# About this exercise
Without the pictures, write the listing below out again, line for line.

# Materials provided

------------

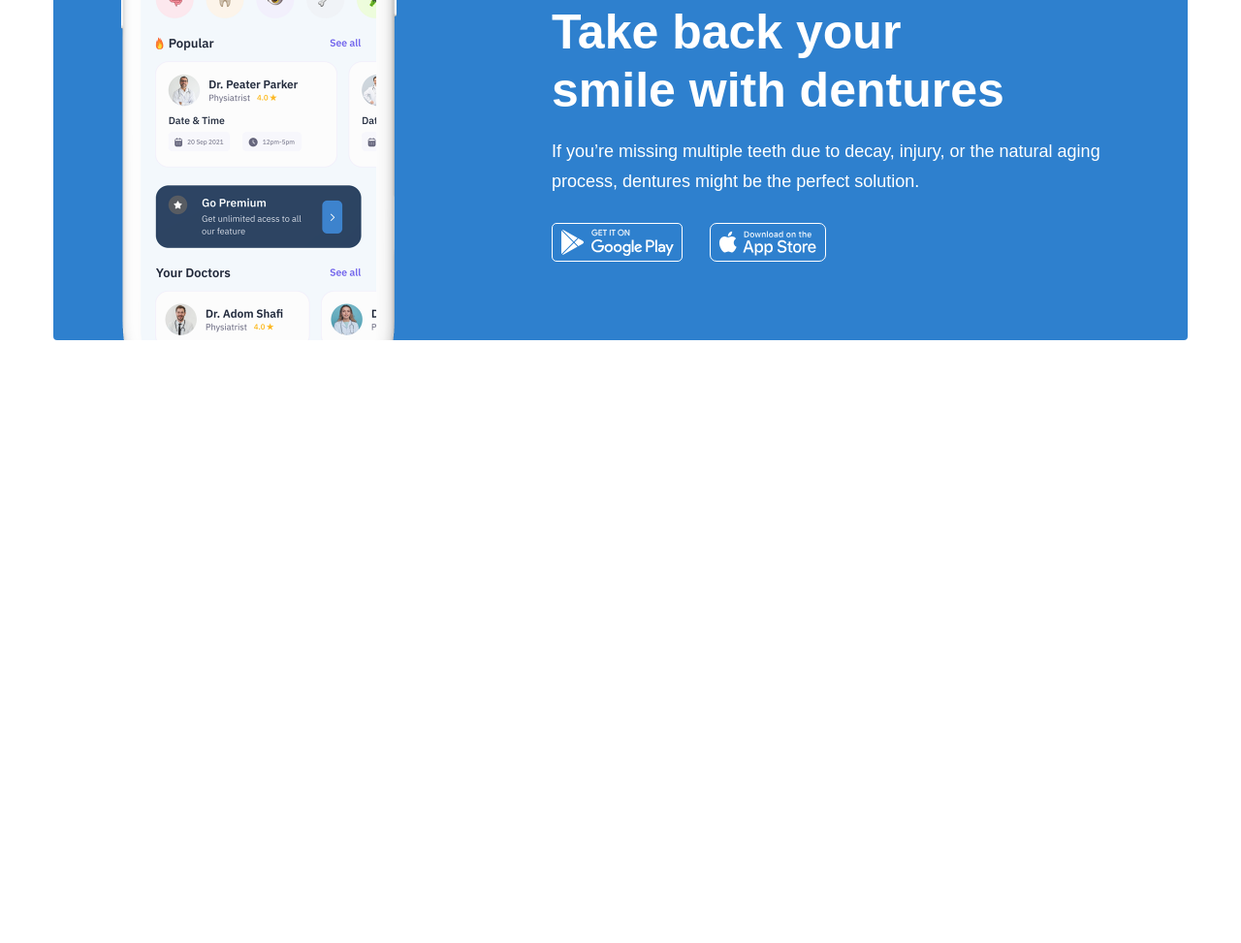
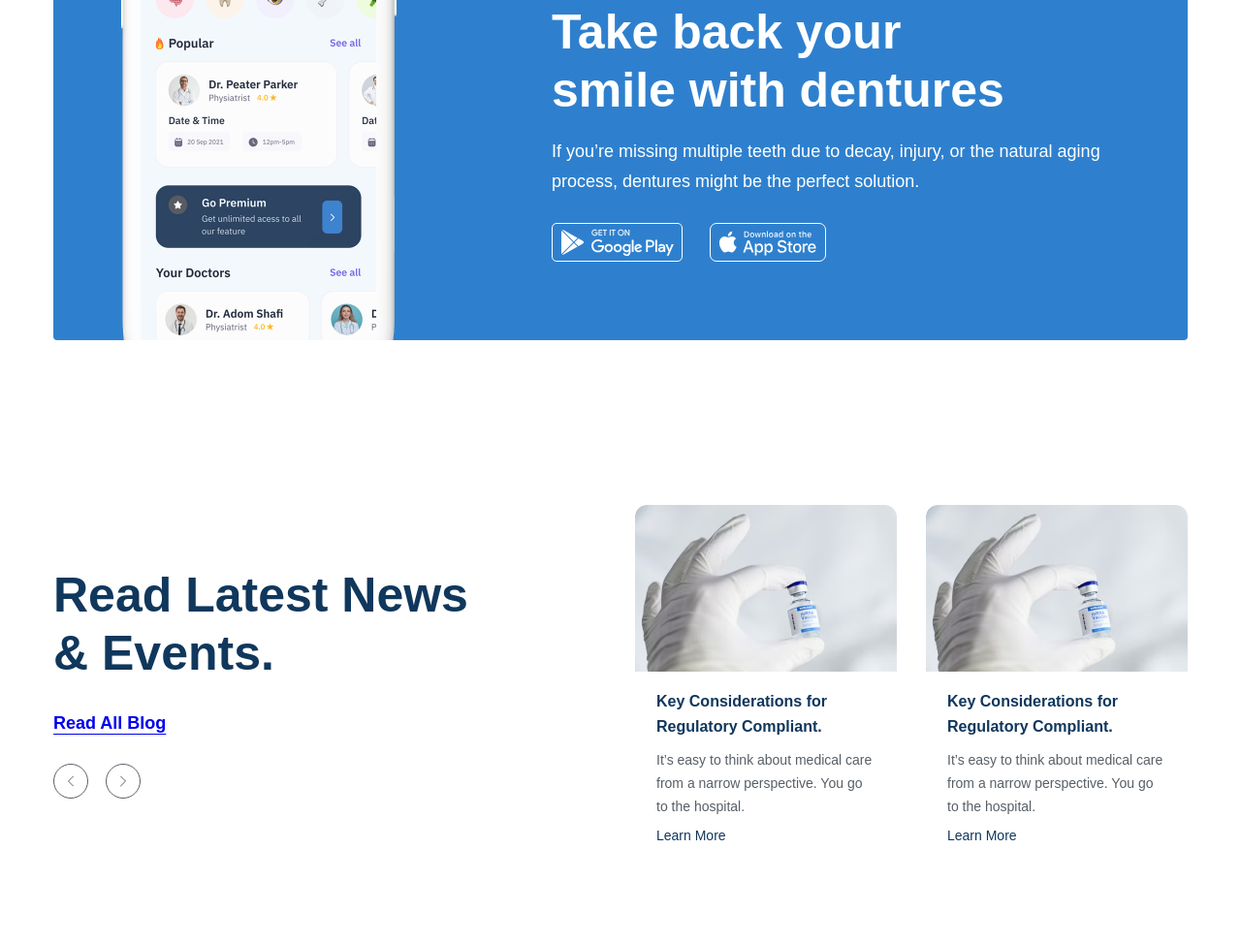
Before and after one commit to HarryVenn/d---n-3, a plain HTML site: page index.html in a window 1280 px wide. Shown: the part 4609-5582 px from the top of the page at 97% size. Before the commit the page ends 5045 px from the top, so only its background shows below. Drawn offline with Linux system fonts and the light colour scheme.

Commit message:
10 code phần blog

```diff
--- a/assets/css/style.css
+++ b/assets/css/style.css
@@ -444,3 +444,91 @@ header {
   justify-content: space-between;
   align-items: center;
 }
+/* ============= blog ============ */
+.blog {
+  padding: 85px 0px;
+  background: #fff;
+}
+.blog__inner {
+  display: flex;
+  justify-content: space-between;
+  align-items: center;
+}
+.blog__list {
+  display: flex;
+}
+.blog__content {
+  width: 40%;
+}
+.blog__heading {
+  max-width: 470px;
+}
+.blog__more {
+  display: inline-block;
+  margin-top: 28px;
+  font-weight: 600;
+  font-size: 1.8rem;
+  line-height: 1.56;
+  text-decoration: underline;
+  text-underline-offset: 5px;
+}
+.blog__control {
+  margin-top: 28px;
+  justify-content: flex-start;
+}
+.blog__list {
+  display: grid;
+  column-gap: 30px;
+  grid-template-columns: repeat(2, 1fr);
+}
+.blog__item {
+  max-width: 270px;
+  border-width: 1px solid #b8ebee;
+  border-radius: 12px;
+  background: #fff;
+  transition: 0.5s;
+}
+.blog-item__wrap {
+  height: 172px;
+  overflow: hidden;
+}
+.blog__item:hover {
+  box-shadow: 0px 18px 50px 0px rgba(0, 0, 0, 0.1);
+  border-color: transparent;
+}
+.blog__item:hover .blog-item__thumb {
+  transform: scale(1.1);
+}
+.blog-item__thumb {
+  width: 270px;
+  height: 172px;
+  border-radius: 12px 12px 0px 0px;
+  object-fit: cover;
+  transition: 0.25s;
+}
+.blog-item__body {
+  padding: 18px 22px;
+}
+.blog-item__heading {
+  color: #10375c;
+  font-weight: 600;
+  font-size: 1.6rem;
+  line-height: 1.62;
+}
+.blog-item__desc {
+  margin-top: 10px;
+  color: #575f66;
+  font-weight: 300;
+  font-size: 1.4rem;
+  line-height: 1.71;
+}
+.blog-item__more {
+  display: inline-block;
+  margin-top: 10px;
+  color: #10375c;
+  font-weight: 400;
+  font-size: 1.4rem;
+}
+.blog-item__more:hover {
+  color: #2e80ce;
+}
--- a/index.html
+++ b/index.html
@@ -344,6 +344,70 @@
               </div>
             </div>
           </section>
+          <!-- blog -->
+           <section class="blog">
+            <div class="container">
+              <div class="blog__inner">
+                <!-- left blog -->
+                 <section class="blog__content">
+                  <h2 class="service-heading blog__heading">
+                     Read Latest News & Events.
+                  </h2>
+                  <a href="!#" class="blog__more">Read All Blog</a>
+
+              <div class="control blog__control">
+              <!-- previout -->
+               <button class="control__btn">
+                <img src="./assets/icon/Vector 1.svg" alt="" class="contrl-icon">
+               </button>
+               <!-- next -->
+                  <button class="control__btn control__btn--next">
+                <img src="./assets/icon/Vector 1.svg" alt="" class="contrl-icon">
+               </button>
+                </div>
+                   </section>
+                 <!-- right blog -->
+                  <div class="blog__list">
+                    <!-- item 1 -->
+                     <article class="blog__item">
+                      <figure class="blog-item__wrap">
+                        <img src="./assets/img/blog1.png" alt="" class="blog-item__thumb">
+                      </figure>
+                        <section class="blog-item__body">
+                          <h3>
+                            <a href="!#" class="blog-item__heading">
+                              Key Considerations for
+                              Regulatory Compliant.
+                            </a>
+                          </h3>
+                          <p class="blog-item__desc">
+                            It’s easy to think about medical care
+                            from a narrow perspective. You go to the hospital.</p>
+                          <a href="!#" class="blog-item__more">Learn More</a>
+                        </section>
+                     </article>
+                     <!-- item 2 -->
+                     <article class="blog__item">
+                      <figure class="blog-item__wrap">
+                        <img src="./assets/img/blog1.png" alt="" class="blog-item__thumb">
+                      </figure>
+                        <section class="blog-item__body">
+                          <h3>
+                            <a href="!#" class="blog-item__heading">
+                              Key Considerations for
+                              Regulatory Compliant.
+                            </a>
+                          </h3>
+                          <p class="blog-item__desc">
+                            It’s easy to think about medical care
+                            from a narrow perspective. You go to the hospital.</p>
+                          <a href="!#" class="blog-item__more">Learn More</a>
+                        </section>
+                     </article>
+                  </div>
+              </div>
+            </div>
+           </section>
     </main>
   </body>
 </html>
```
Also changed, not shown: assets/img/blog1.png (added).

------------

# Task result
Before and after one commit to HarryVenn/d---n-3, a plain HTML site: page index.html in a window 1280 px wide. Shown: the part 4609-5582 px from the top of the page at 97% size. Before the commit the page ends 5045 px from the top, so only its background shows below. Drawn offline with Linux system fonts and the light colour scheme.

Commit message:
10 code phần blog

```diff
--- a/assets/css/style.css
+++ b/assets/css/style.css
@@ -444,3 +444,91 @@ header {
   justify-content: space-between;
   align-items: center;
 }
+/* ============= blog ============ */
+.blog {
+  padding: 85px 0px;
+  background: #fff;
+}
+.blog__inner {
+  display: flex;
+  justify-content: space-between;
+  align-items: center;
+}
+.blog__list {
+  display: flex;
+}
+.blog__content {
+  width: 40%;
+}
+.blog__heading {
+  max-width: 470px;
+}
+.blog__more {
+  display: inline-block;
+  margin-top: 28px;
+  font-weight: 600;
+  font-size: 1.8rem;
+  line-height: 1.56;
+  text-decoration: underline;
+  text-underline-offset: 5px;
+}
+.blog__control {
+  margin-top: 28px;
+  justify-content: flex-start;
+}
+.blog__list {
+  display: grid;
+  column-gap: 30px;
+  grid-template-columns: repeat(2, 1fr);
+}
+.blog__item {
+  max-width: 270px;
+  border-width: 1px solid #b8ebee;
+  border-radius: 12px;
+  background: #fff;
+  transition: 0.5s;
+}
+.blog-item__wrap {
+  height: 172px;
+  overflow: hidden;
+}
+.blog__item:hover {
+  box-shadow: 0px 18px 50px 0px rgba(0, 0, 0, 0.1);
+  border-color: transparent;
+}
+.blog__item:hover .blog-item__thumb {
+  transform: scale(1.1);
+}
+.blog-item__thumb {
+  width: 270px;
+  height: 172px;
+  border-radius: 12px 12px 0px 0px;
+  object-fit: cover;
+  transition: 0.25s;
+}
+.blog-item__body {
+  padding: 18px 22px;
+}
+.blog-item__heading {
+  color: #10375c;
+  font-weight: 600;
+  font-size: 1.6rem;
+  line-height: 1.62;
+}
+.blog-item__desc {
+  margin-top: 10px;
+  color: #575f66;
+  font-weight: 300;
+  font-size: 1.4rem;
+  line-height: 1.71;
+}
+.blog-item__more {
+  display: inline-block;
+  margin-top: 10px;
+  color: #10375c;
+  font-weight: 400;
+  font-size: 1.4rem;
+}
+.blog-item__more:hover {
+  color: #2e80ce;
+}
--- a/index.html
+++ b/index.html
@@ -344,6 +344,70 @@
               </div>
             </div>
           </section>
+          <!-- blog -->
+           <section class="blog">
+            <div class="container">
+              <div class="blog__inner">
+                <!-- left blog -->
+                 <section class="blog__content">
+                  <h2 class="service-heading blog__heading">
+                     Read Latest News & Events.
+                  </h2>
+                  <a href="!#" class="blog__more">Read All Blog</a>
+
+              <div class="control blog__control">
+              <!-- previout -->
+               <button class="control__btn">
+                <img src="./assets/icon/Vector 1.svg" alt="" class="contrl-icon">
+               </button>
+               <!-- next -->
+                  <button class="control__btn control__btn--next">
+                <img src="./assets/icon/Vector 1.svg" alt="" class="contrl-icon">
+               </button>
+                </div>
+                   </section>
+                 <!-- right blog -->
+                  <div class="blog__list">
+                    <!-- item 1 -->
+                     <article class="blog__item">
+                      <figure class="blog-item__wrap">
+                        <img src="./assets/img/blog1.png" alt="" class="blog-item__thumb">
+                      </figure>
+                        <section class="blog-item__body">
+                          <h3>
+                            <a href="!#" class="blog-item__heading">
+                              Key Considerations for
+                              Regulatory Compliant.
+                            </a>
+                          </h3>
+                          <p class="blog-item__desc">
+                            It’s easy to think about medical care
+                            from a narrow perspective. You go to the hospital.</p>
+                          <a href="!#" class="blog-item__more">Learn More</a>
+                        </section>
+                     </article>
+                     <!-- item 2 -->
+                     <article class="blog__item">
+                      <figure class="blog-item__wrap">
+                        <img src="./assets/img/blog1.png" alt="" class="blog-item__thumb">
+                      </figure>
+                        <section class="blog-item__body">
+                          <h3>
+                            <a href="!#" class="blog-item__heading">
+                              Key Considerations for
+                              Regulatory Compliant.
+                            </a>
+                          </h3>
+                          <p class="blog-item__desc">
+                            It’s easy to think about medical care
+                            from a narrow perspective. You go to the hospital.</p>
+                          <a href="!#" class="blog-item__more">Learn More</a>
+                        </section>
+                     </article>
+                  </div>
+              </div>
+            </div>
+           </section>
     </main>
   </body>
 </html>
```
Also changed, not shown: assets/img/blog1.png (added).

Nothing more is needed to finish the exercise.